- _REQUIRED ACTION_
Copy each line of the following data that contains "marketing".

- _Edit difference data_
•••••
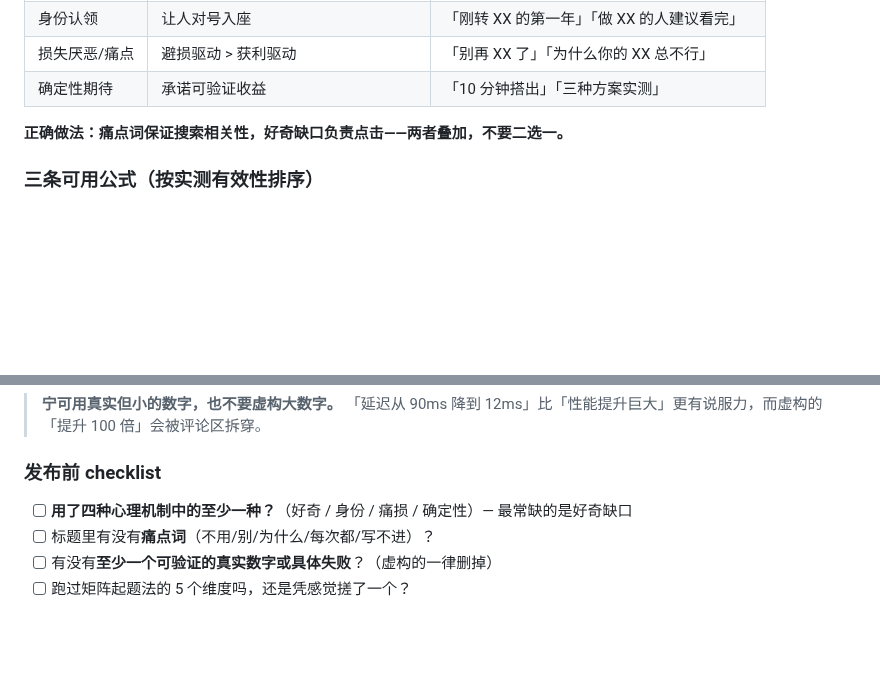
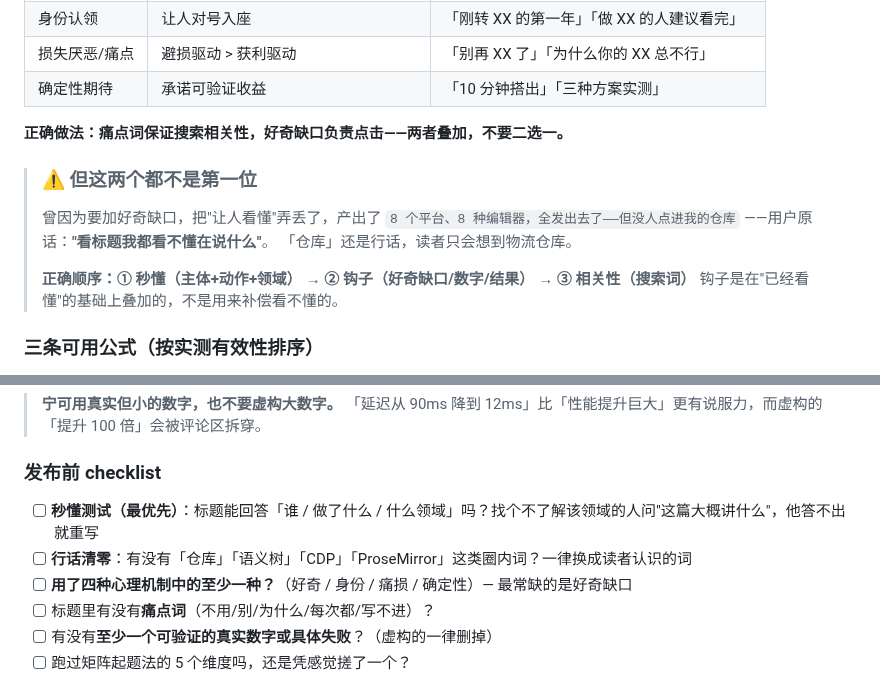
Before and after one commit to Glittering/ai-browser, a Markdown page: docs/marketing/PER_PLATFORM_PLAYBOOK.md, 2 parts joined by grey strips. GitHub-like rendering; blank space fills up the shorter version.

```diff
--- a/docs/marketing/PER_PLATFORM_PLAYBOOK.md
+++ b/docs/marketing/PER_PLATFORM_PLAYBOOK.md
@@ -43,6 +43,15 @@
 
 **正确做法：痛点词保证搜索相关性，好奇缺口负责点击——两者叠加，不要二选一。**
 
+> ### ⚠️ 但这两个都不是第一位
+>
+> 曾因为要加好奇缺口，把"让人看懂"弄丢了，产出了
+> `8 个平台、8 种编辑器，全发出去了——但没人点进我的仓库` ——用户原话：**"看标题我都看不懂在说什么"**。
+> 「仓库」还是行话，读者只会想到物流仓库。
+>
+> **正确顺序：① 秒懂（主体+动作+领域） → ② 钩子（好奇缺口/数字/结果） → ③ 相关性（搜索词）**
+> 钩子是在"已经看懂"的基础上叠加的，不是用来补偿看不懂的。
+
 ### 三条可用公式（按实测有效性排序）
 
 1. **否定/痛点词前置 + 冒号 + 具体答案**
@@ -78,6 +87,8 @@
 
 ### 发布前 checklist
 
+- [ ] **秒懂测试（最优先）**：标题能回答「谁 / 做了什么 / 什么领域」吗？找个不了解该领域的人问"这篇大概讲什么"，他答不出就重写
+- [ ] **行话清零**：有没有「仓库」「语义树」「CDP」「ProseMirror」这类圈内词？一律换成读者认识的词
 - [ ] **用了四种心理机制中的至少一种？**（好奇 / 身份 / 痛损 / 确定性）— 最常缺的是好奇缺口
 - [ ] 标题里有没有**痛点词**（不用/别/为什么/每次都/写不进）？
 - [ ] 有没有**至少一个可验证的真实数字或具体失败**？（虚构的一律删掉）
```
Also changed, not shown: docs/marketing/COPY_JUEJIN3.md (+37 -15 lines).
•••••
- _EXERCISE SOLUTION_
Before and after one commit to Glittering/ai-browser, a Markdown page: docs/marketing/PER_PLATFORM_PLAYBOOK.md, 2 parts joined by grey strips. GitHub-like rendering; blank space fills up the shorter version.
--- a/docs/marketing/PER_PLATFORM_PLAYBOOK.md
+++ b/docs/marketing/PER_PLATFORM_PLAYBOOK.md
Also changed, not shown: docs/marketing/COPY_JUEJIN3.md (+37 -15 lines).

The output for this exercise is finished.